A month or two ago Meredith acquired a kayak, a real kayak. No money was exchanged, but a few hours of work and a lot of good will made the kayak hers. Since it's 14' length was way too much to fit in the storage locker of her condo, it's snuggled up here in the barn/shop with our two. She was wanting company on her first trip in the kayak, so she asked us if we wanted to go on Victoria Day (Monday). We said sure and we had some discussion about where to go, but with it being a long weekend and a lot of people out camping and places being busy, and the water levels of the lakes and rivers being high, we couldn't decide. I came up with the Nicomekl river. About a 40 minute drive, and not a swimming or great boating spot, which meant not too many boats or bodies in the water, so that is where we ended up.
We put the kayaks in at Ward's Marina, which is part of Elgin Heritage Park, home of the historic Stewart Farm. Ward's Marina is the home of the Mud Bay Yacht Club, and is where my dad used to moor his 20' sailboat. My Dad passed away 31 years ago on that sailboat out in Mud Bay.
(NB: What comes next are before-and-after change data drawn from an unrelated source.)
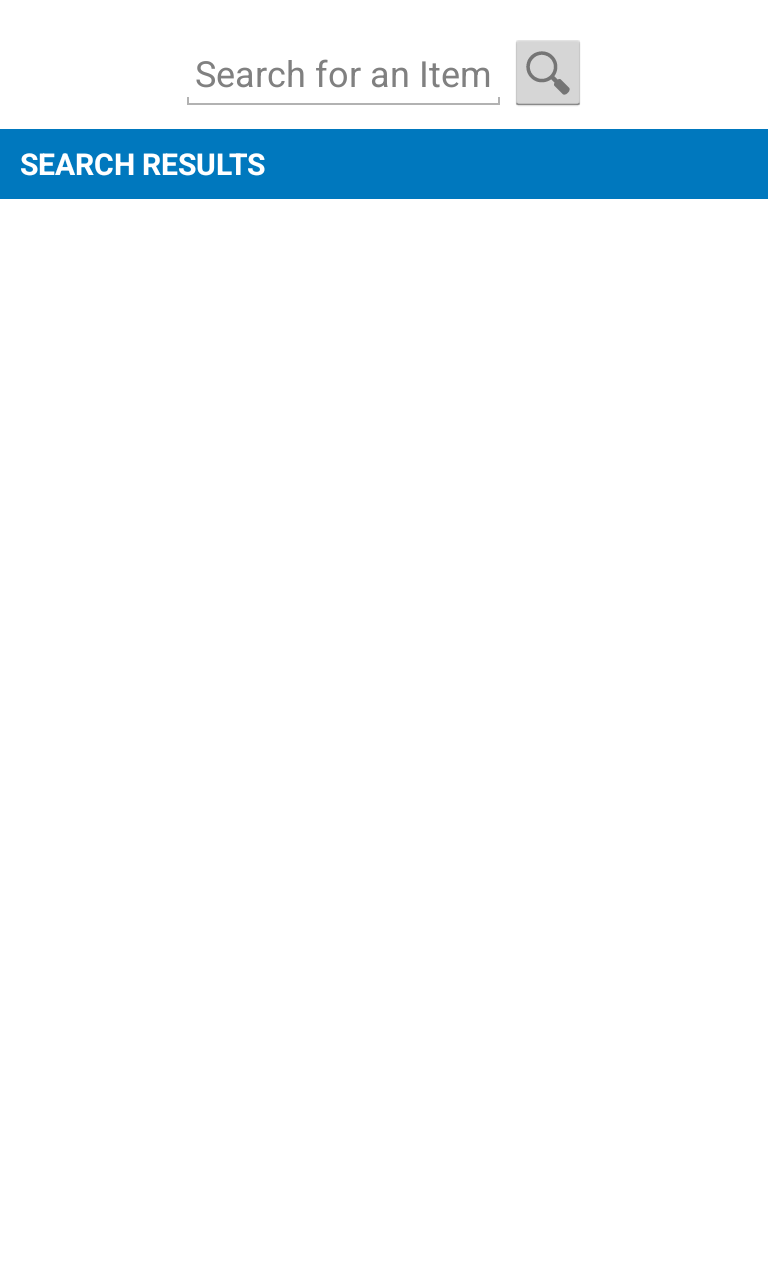
Repository: JieD/nutriy
Layout: NutriY/res/layout/fragment_add.xml
The author's editor kept a copy of each file at every save. The layout is drawn from the files as they stood at one save, then again after the next save.
It is drawn on a 768 x 1280 px phone screen (xhdpi) without system bars, with theme AppTheme; the app's code is not run.

Above is the layout before, as saved 2014-05-15 21:39:12.

### NutriY/res/layout/fragment_add.xml
<?xml version="1.0" encoding="utf-8"?>
<LinearLayout xmlns:android="http://schemas.android.com/apk/res/android"
    android:layout_width="match_parent"
    android:layout_height="match_parent"
    android:orientation="vertical" >

    <LinearLayout
        android:layout_width="wrap_content"
        android:layout_height="wrap_content"
        android:layout_marginTop="@dimen/activity_vertical_margin"
        android:layout_marginBottom="@dimen/small_vertical_margin"
        android:layout_gravity="center_horizontal">

        <EditText
            android:id="@+id/search_item"
            android:layout_width="wrap_content"
            android:layout_height="wrap_content"
            android:layout_weight="3"
            android:hint="@string/item_hint"
            android:inputType="textAutoCorrect"
            android:padding="@dimen/medium_padding" />

        <ImageButton
            android:layout_width="40dp"
            android:layout_height="match_parent"
            android:layout_gravity="center"
            android:layout_weight="1"
            android:src="@drawable/ic_action_search" />

    </LinearLayout>

    <TextView
        android:text="@string/search_results"
        android:textStyle="bold" android:textSize="@dimen/medium_text_size"
        android:textColor="@color/white" android:gravity="center_vertical"
        android:layout_width="match_parent" android:layout_height="@dimen/medium_large_entry_height"
        android:background="@color/my_blue"
        android:paddingLeft="@dimen/large_padding" />

</LinearLayout>

### NutriY/res/values/colors.xml
<?xml version="1.0" encoding="utf-8"?>
<resources>
    <color name="white">#FFFFFFFF</color>
    <color name="my_green">#FF00BE00</color>
    <color name="my_red">#FFFF0000</color>
    <color name="my_blue">#FF0078BE</color>

    <color name="light_blue">#FFE1EEFF</color>
    <color name="low_light_gray">#FFFAFAFA</color>
    <color name="mid_light_gray">#FFEEEEEE</color>
    <color name="text_gray">#FFAAAAAA</color>

    <color name="empty_pie_blue">#FF8FCEFF</color>
    <color name="pie_blue">#FF0078BE</color>
    <color name="pie_red">#FFFF4444</color>
    <color name="pie_green">#FF99CC00</color>

    <color name="list_background">#FFEEEEEE</color>
    <color name="list_background_pressed">#FF0078BE</color>
</resources>

### NutriY/res/values/dimens.xml
<resources>

    <!-- Default screen margins, per the Android Design guidelines. -->
    <dimen name="activity_horizontal_margin">16dp</dimen>
    <dimen name="activity_vertical_margin">16dp</dimen>
    <dimen name="small_horizontal_margin">8dp</dimen>
    <dimen name="small_vertical_margin">8dp</dimen>

    <dimen name="small_padding">5dp</dimen>
    <dimen name="medium_padding">8dp</dimen>
    <dimen name="large_padding">10dp</dimen>
    <dimen name="extra_large_padding">12dp</dimen>
    <dimen name="navigation_item_padding">20dp</dimen>

    <dimen name="extra_small_text_size">10sp</dimen>
    <dimen name="small_text_size">12sp</dimen>
    <dimen name="medium_text_size">15sp</dimen>
    <dimen name="medium_large_text_size">18sp</dimen>
    <dimen name="large_text_size">20sp</dimen>
    <dimen name="extra_large_text_size">40sp</dimen>

    <dimen name="large_entry_height">50dp</dimen>
    <dimen name="medium_large_entry_height">35dp</dimen>
    <dimen name="medium_entry_height">30dp</dimen>
    <dimen name="small_entry_height">25dp</dimen>
    <dimen name="table_entry_height">20dp</dimen>

</resources>

### NutriY/res/values/strings.xml
<?xml version="1.0" encoding="utf-8"?>
<resources>

    <string name="app_name">NutriY</string>
    <string name="action_settings">Settings</string>

    <string name="date">Today</string>
    <string name="calories_remaining_number">1200</string>
    <string name="calories_remaining">CALORIES REMAINING</string>
    <string name="add_to_diary">Add to Diary</string>
    <string name="goal_calorie_number">1200</string>
    <string name="food_calorie_number">+ 0</string>
    <string name="exercise_calorie_number">- 0</string>
    <string name="net_calorie_number">0</string>
    <string name="uc_goal">GOAL</string>
    <string name="uc_food">FOOD</string>
    <string name="uc_exercise">EXERCISE</string>
    <string name="uc_net">NET</string>
    <string name="goal">Goal</string>
    <string name="total">Total</string>
    <string name="left">Left</string>
    <string name="daily_summary">DAILY SUMMARY</string>
    <string name="total_fat">Total Fat (g)</string>
    <string name="saturated_fat">Saturated (g)</string>
    <string name="trans_fat">Trans (g)</string>
    <string name="cholesterol">Cholesterol (mg)</string>
    <string name="sodium">Sodium (mg)</string>
    <string name="potassium">Potassium (mg)</string>
    <string name="total_carbs">Total Carbs (g)</string>
    <string name="fiber">Dietary Fiber (g)</string>
    <string name="sugar">Sugars (g)</string>
    <string name="protein">Protein (g)</string>
    <string name="vit_A">Vitamin A</string>
    <string name="vit_C">Vitamin C</string>
    <string name="calcium">Calcium</string>
    <string name="iron">Iron</string>
    <string name="default_number">0</string>

    <string name="meals">MEALS</string>
    <string name="water_upcase">WATER</string>
    <string name="notes">NOTES</string>
    <string name="breakfast">Breakfast</string>
    <string name="lunch">Lunch</string>
    <string name="dinner">Dinner</string>
    <string name="snacks">Snacks</string>
    <string name="cardiovascular">Cardiovascular</string>
    <string name="strength">Strength</string>
    <string name="water">Water</string>
    <string name="food_notes">Food Notes</string>
    <string name="exercise_notes">Exercise Notes</string>

    <!-- Add Entry List Headers -->
    <string-array name="add_entry_list_header_array">
        <item>MEALS</item>
        <item>EXERCISE</item>
        <item>WATER</item>
        <item>NOTES</item>
    </string-array>

    <!-- Add Entry List Meal Items -->
    <string-array name="meal_child_array">
        <item>Breakfast</item>
	    <item>Lunch</item>
	    <item>Dinner</item>
	    <item>Snacks</item>
    </string-array>

    <!-- Add Entry List Exercise Items -->
    <string-array name="exercise_child_array">
        <item>Cardiovascular</item>
	    <item>Strength</item>
    </string-array>

    <!-- Add Entry List Water Items -->
    <string-array name="water_child_array">
        <item>Water</item>
    </string-array>

    <!-- Add Entry List Note Items -->
    <string-array name="note_child_array">
        <item>Food Notes</item>
	    <item>Exercise Notes</item>
    </string-array>

    <!-- Nav Drawer Menu Items -->
    <string-array name="navigations_array">
        <item>Home</item>
        <item>Diary</item>
        <item>Nutrition</item>
        <item>Progress</item>
        <item>Goals</item>
        <item>Settings</item>
    </string-array>

    <!-- Nav Drawer List Item Icons -->
    <!-- Keep them in order as the titles are -->
    <array name="nav_drawer_icons">
        <item>@drawable/ic_menu_home</item>
        <item>@drawable/ic_action_collection</item>
        <item>@drawable/ic_action_data_usage</item>
        <item>@drawable/ic_action_picture</item>
        <item>@drawable/ic_action_good</item>
        <item>@drawable/ic_action_settings</item>
    </array>

    <!-- Content Description -->
    <string name="desc_list_item_icon">Item Icon</string>

    <string name="drawer_open">Slider Menu Opened</string>
    <string name="drawer_close">Slider Menu Closed</string>

    <string name="calorie_breakdown">CALORIE BREAKDOWN</string>
    <string name="Carbohydrates">Carbohydrates</string>
    <string name="Fat">Fat</string>
    <string name="Protein">Protein</string>
    <string name="carbs_goal">50 %</string>
    <string name="fat_goal">30 %</string>
    <string name="protein_goal">20 %</string>

	<string name="item_hint">Search for an Item</string>
	<string name="search_results">SEARCH RESULTS</string>
</resources>

Loaded but not shown: NutriY/res/values/styles.xml (common file); NutriY/res/values-v11/styles.xml (common file); NutriY/res/values-v14/styles.xml (common file)

After the next save:
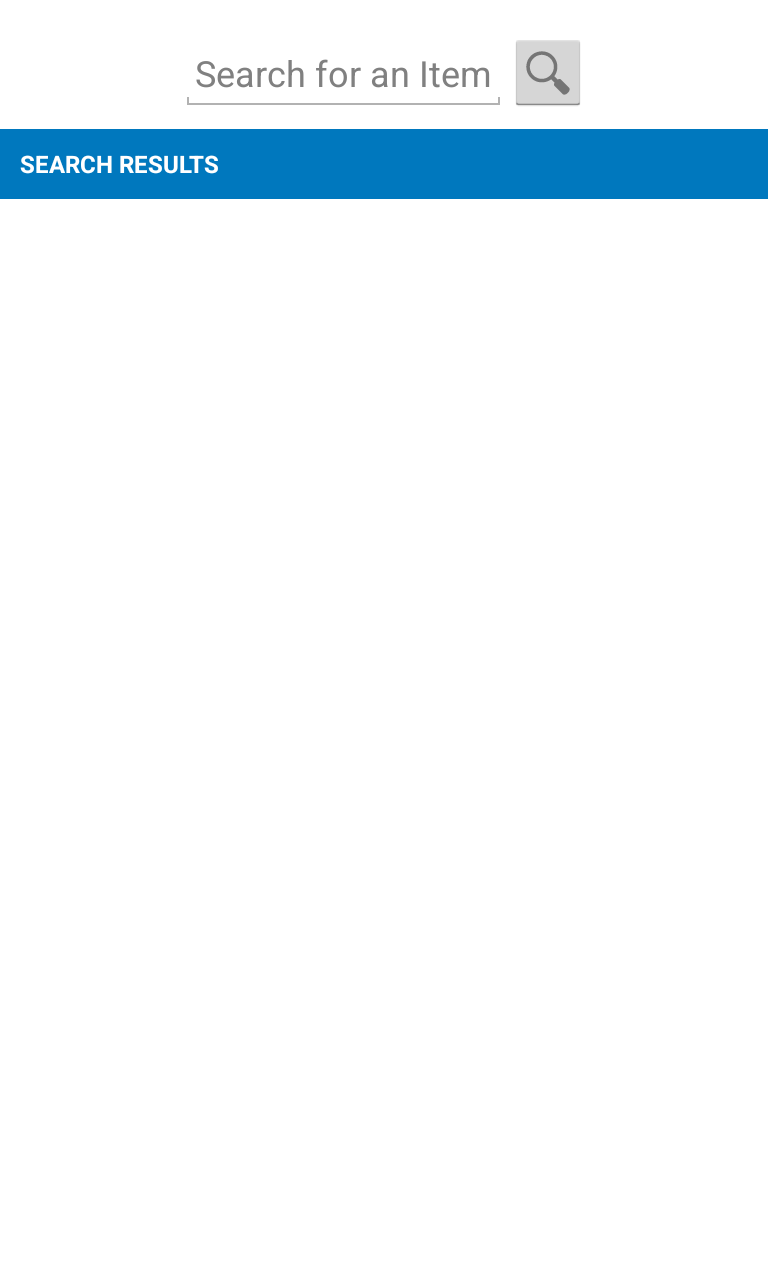
Saved 42 s later.
--- a/NutriY/res/layout/fragment_add.xml
+++ b/NutriY/res/layout/fragment_add.xml
@@ -31,7 +31,7 @@
 
     <TextView
         android:text="@string/search_results"
-        android:textStyle="bold" android:textSize="@dimen/medium_text_size"
+        android:textStyle="bold" android:textSize="@dimen/small_text_size"
         android:textColor="@color/white" android:gravity="center_vertical"
         android:layout_width="match_parent" android:layout_height="@dimen/medium_large_entry_height"
         android:background="@color/my_blue"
Anyway, I sort of thought of all this while we were there, but they were just memories and I didn't feel too emotional.
Now there should have been pictures of this first bit, but alas, there aren't. We unloaded the kayaks and Larry went to move the truck, so Meredith and I carried the two smaller ones down the concrete boat ramp. The tide was way out, the river at this point is very close to the ocean, so is greatly affected by the tides. The concrete ended, and it was mud....so off to the side was more mud and lots of oyster shells or something else maybe, but I seemed to think the ground would be firmer there, so I said I would check it out. Ha ha, I instantly sank to my ankles in goop, so glopped my way out of the shoe sucking stuff. In the meantime, a couple of other kayaks had pulled up to the dock, and were unloading there. Well duh, why hadn't we realized that was the way to go. Another guy was pushing a wheel barrow up the ramp from the dock and had a smirk on his face, probably silently laughing at me the idiot prancing around the muck. We hadn't boarded the kayaks from a dock before so we were hoping the other people would leave in case one us made a fool of ourselves and tipped our kayak. Fortunately, it all went okay, maybe some rocking kayaks, but kayaks and paddlers all remained the right way up.
We set off upriver and came to a bay with lots of boats moored. After my dad died, Larry and one of his brothers bought the sailboat from my mum. The frugal brother decided that he was not paying a monthly rent at the dock, he was going to put in a mooring in the bay where it was a free for all. That's probably a whole chapter in itself, the floating of some massive thing out there and then sinking it. I think the first one started to drag, so they had to do it again. Anyway for the rest of it's time in our family's possession, the sailboat was moored in that bay.
When we paddled through there it was like the marine version of a homeless camp. Sure there were some decent looking boats, but other moorings had all sorts of oddball things tied up and floating next to some sort of boat. Things like those white plastic clamshell car top carriers. Anyway, it was interesting to paddle by, to say the least!
I had my phone in one of those waterproof bags, hung around my neck, and took pictures from there. At first the edge of the bag was covering part of the lens, so those pictures were garbage. It was hard to see the phone and just very awkward, so I am going to look for a cheap point and shoot and use that.
We kept going upriver and went past some expensive houses with expensive boat houses and expensive boats. The property in the background here has a windmill. I've actually been to it once.
I took this picture because David lived at this property for a semester while he was going to UBC (University of British Columbia) It belonged to a lady he knew in the horse world, and made his commute to university half of what it would have been from home.
At this point we had reached the dam on the river and have turned back downstream. The tide was coming in so the paddling wasn't any easier. That black blob on the sand bar was a heron just about to take flight.
Wards Marina straight ahead!
Larry had had enough, but Meredith and I paddled downriver to the next bend.
She almost looks like she is levitating in this one!
One of the boats moored at the marina.
I took a photo of the kayaks in the back of the truck when we got home, so we could remember how we had strapped them in, which worked quite well.
Today I decided to look up some photos that I could remember.
So this is Meredith in 1986, in my Dad's sailboat, on the same river, with some young guy, who the heck is he, oh, that must be Larry!
And then were more pictures when Larry and my dad took a trip to Saturna Island. Here they are heading down the river to the ocean.
My mum and Meredith and I took the ferry over to Saturna Island and joined them for an afternoon of sailing.
I have to admit I did get emotional looking at these pictures. My dad loved kids, and Meredith was the only one of his 6 grandchildren that he got to meet. He passed away a few short months after this photo was taken, doing what he loved.